Yale School of Art Exhibits Artists at Work in Real Time
Visitors to an upcoming demonstration/exhibit at the Yale School of Art, 1156 Chapel Street, will be able to observe the creative process unfolding as a group of artists figure out how to “make do” with a material of their choice, and then later see the artists’ achievements on display.
The demonstration/exhibition, titled “Making Do,” explores the creative process as much as it spotlights the object that has been made. The five young artists participating in the show will be limited to working with materials they have chosen beforehand. The artists can be observed this week, October 15–22, in the act of creation when visitors will also be able to ask questions about the process. The artists’ creations (sometimes a type of performance) will then be on display October 24–November 7.

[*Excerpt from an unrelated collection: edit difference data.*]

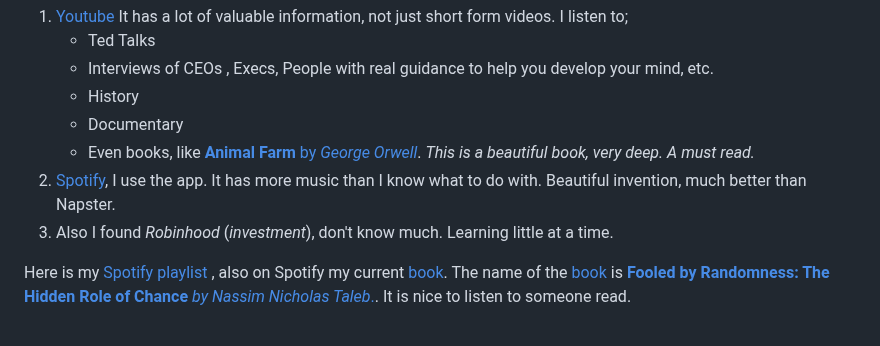
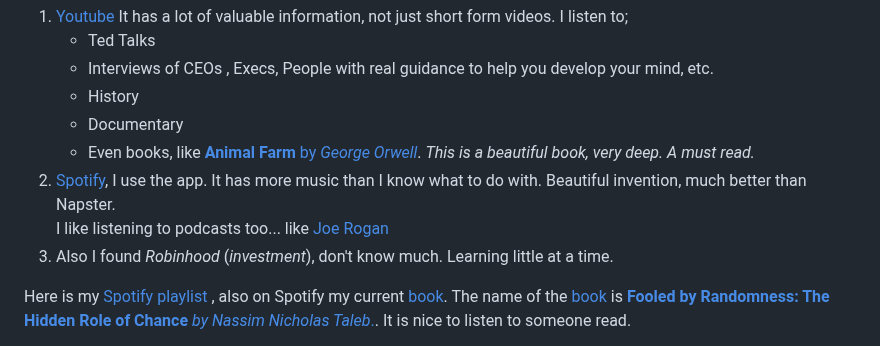
Before and after one commit to Deitmar-Phillotts/Deitmar_Phillpotts.io, a Markdown page: README.md, the part around the change. Rendered like a GitHub page.

Commit message:
Update
Adding stuff as I remember them.

```diff
--- a/README.md
+++ b/README.md
@@ -60,6 +60,7 @@ With that said , I'd say I am interested in ;
        * Documentary
        * Even books, like [**Animal Farm** by *George Orwell*](https://www.youtube.com/watch?v=kc78arfcmRo&t=4233s). *This is a beautiful book, very deep. A must read.*
    2. [Spotify](www.spotify.com), I use the app. It has more music than I know what to do with. Beautiful invention, much better than Napster.
+         I like listening to podcasts too... like [Joe Rogan](https://open.spotify.com/show/4rOoJ6Egrf8K2IrywzwOMk)
    3. Also I found *Robinhood* (*investment*), don't know much. Learning little at a time.
 
  Here is my [Spotify playlist] , also on Spotify my current [book]. The name of the [book] is [**Fooled by Randomness: The Hidden Role of Chance** *by Nassim Nicholas Taleb*.][book]. It is nice to listen to someone read.
```
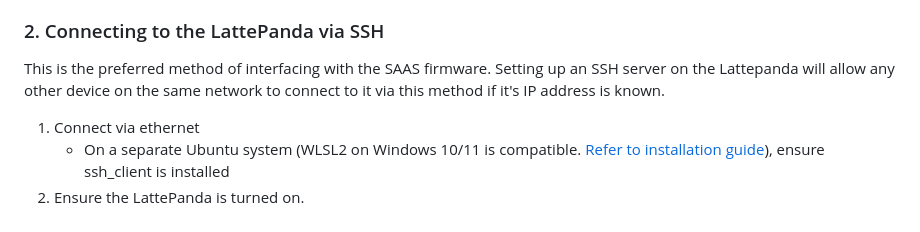
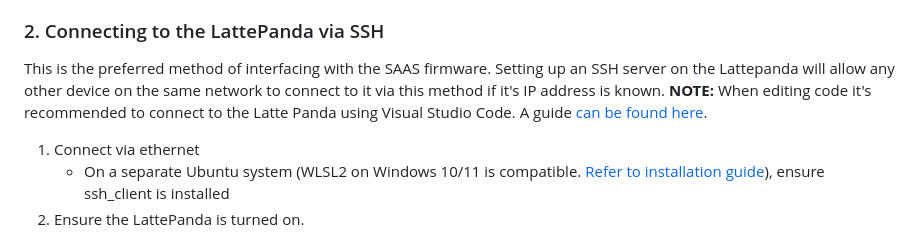
Before and after one commit to SAASAVR/Firmware, a Markdown page: README.md, the part around the change. Rendered like a GitHub page.

```diff
--- a/README.md
+++ b/README.md
@@ -24,6 +24,7 @@ This can make configuration difficult.
 
 ### 2. Connecting to the LattePanda via SSH
 This is the preferred method of interfacing with the SAAS firmware. Setting up an SSH server on the Lattepanda will allow any other device on the same network to connect to it via this method if it's IP address is known.
+**NOTE:** When editing code it's recommended to connect to the Latte Panda using Visual Studio Code. A guide [can be found here](https://code.visualstudio.com/docs/remote/ssh).
 1. Connect via ethernet
    - On a separate Ubuntu system (WLSL2 on Windows 10/11 is compatible. [Refer to installation guide](https://learn.microsoft.com/en-us/windows/wsl/install)), ensure ssh_client is installed
 2. Ensure the LattePanda is turned on.
```
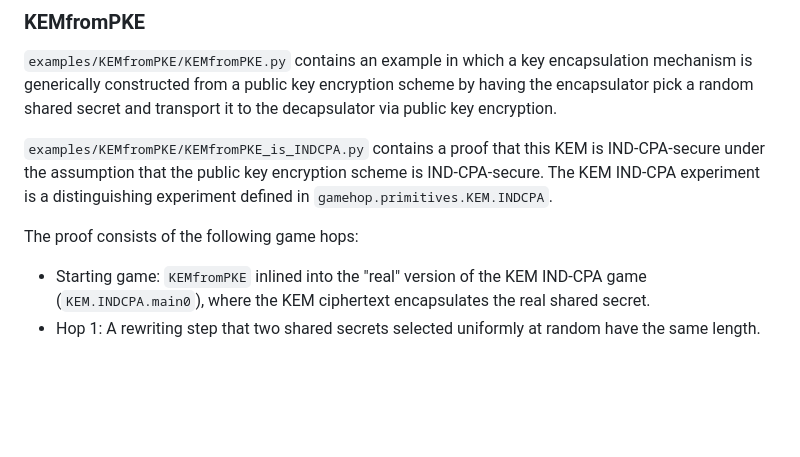
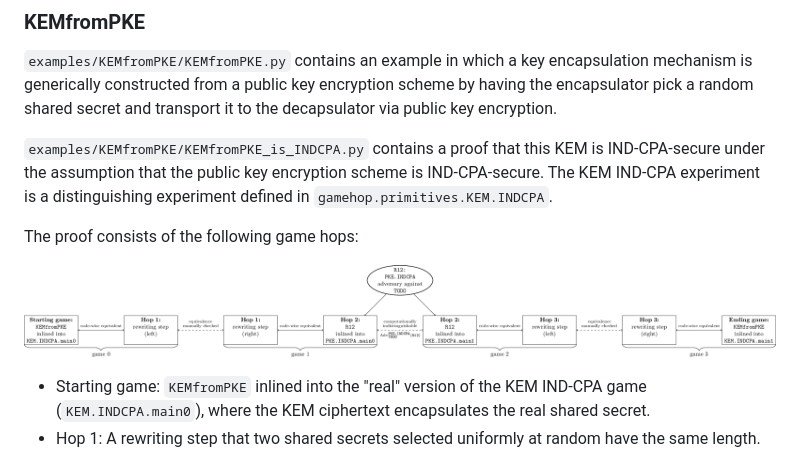
Before and after one commit to dstebila/pygamehop, a Markdown page: docs/examples.md, the part around the change. Rendered like a GitHub page; pictures changed too: docs/images/KEMfromPKE_is_INDCPA.png (added); blank space fills up the shorter version.

```diff
--- a/docs/examples.md
+++ b/docs/examples.md
@@ -14,6 +14,8 @@ The `examples` directory contains several examples of constructions and correspo
 `examples/KEMfromPKE/KEMfromPKE_is_INDCPA.py` contains a proof that this KEM is IND-CPA-secure under the assumption that the public key encryption scheme is IND-CPA-secure. The KEM IND-CPA experiment is a distinguishing experiment defined in `gamehop.primitives.KEM.INDCPA`.
 
 The proof consists of the following game hops:
+
+![KEMfromPKE game hop diagram](images/KEMfromPKE_is_INDCPA.png)
 
 - Starting game: `KEMfromPKE` inlined into the "real" version of the KEM IND-CPA game (`KEM.INDCPA.main0`), where the KEM ciphertext encapsulates the real shared secret.
 - Hop 1: A rewriting step that two shared secrets selected uniformly at random have the same length.
```
Also changed, not shown: docs/images/PKEfromKEM_is_INDCPA.png, 7 other files.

The exhibition is curated by Robert Storr, dean of the School of Art, and Samuel Messer, associate dean. Storr, a leading curator and critic as well as an artist, sees the exhibition as exemplifying “neither a return to the purist traditional concept of ‘truth to materials’ nor to the purist modernist one of ‘less is more.’” What each artist produces in this exhibition, says the dean, “can be an art of ‘muchness’ or an ‘ultra povera art of extreme spareness; it can be lasting or totally ephemeral. In essence, though, it consists of anything the artist chooses to do while making do with a given material of his or her choice.”
Featured in “Making Do” are conceptual artist Matt Johnson, video-performance
artist Traci Tulliius, sculptor Kate Costello, photographer Demetrius Oliver and graphic artist Jorg Lehni.
Johnson describes his work as “the assemblage and manipulation of raw material … generally reclaimed from the urban/industrial environment” and in many respects bearing testimony to its “previous lives.”
Tullius makes semi-autobiographical videos reflecting her self-described “ongoing fascination with the absurd, the banal and the intensely personal.”
Costello is a widely exhibited artist who specializes in three-dimensional portraits (busts).
Oliver’s photographs have been exhibited in solo shows at the Contemporary Arts Museum in Houston, Atlanta Contemporary, P.S. 1 MoMA and Inman Gallery, as well as in group exhibitions at the Studio Museum in Harlem and Zacheta National Gallery of Art in Poland.
Lehni, a native of Lucerne, Switzerland, is an independent designer and engineer who explores the way people interact with technology in the software/art he creates. He collaborated with the engineer Uli Franke to create Hektor, a “Spray-paint Output Device” for laptop computers.
Johnson, Costello and Lehni can be visited as they work in studios in the School of Art’s Green Hall, 1156 Chapel St. Tullius will make videos at various sites in New Haven, and Oliver can be observed taking pictures of himself at the Duncan Hotel, 1151 Chapel St. in New Haven. The artists can be observed in the process of creation on weekdays between October 15 and October 22, 10 a.m.–6 p.m.
Their works will be on display weekdays between October 24 and November 7 in Green Hall, 10 a.m.–6 p.m.
For more information about the exhibition, contact Samuel Messer at (203) 432-2606 or Samuel.email@example.com.
Dorie Baker: firstname.lastname@example.org, 203-432-1345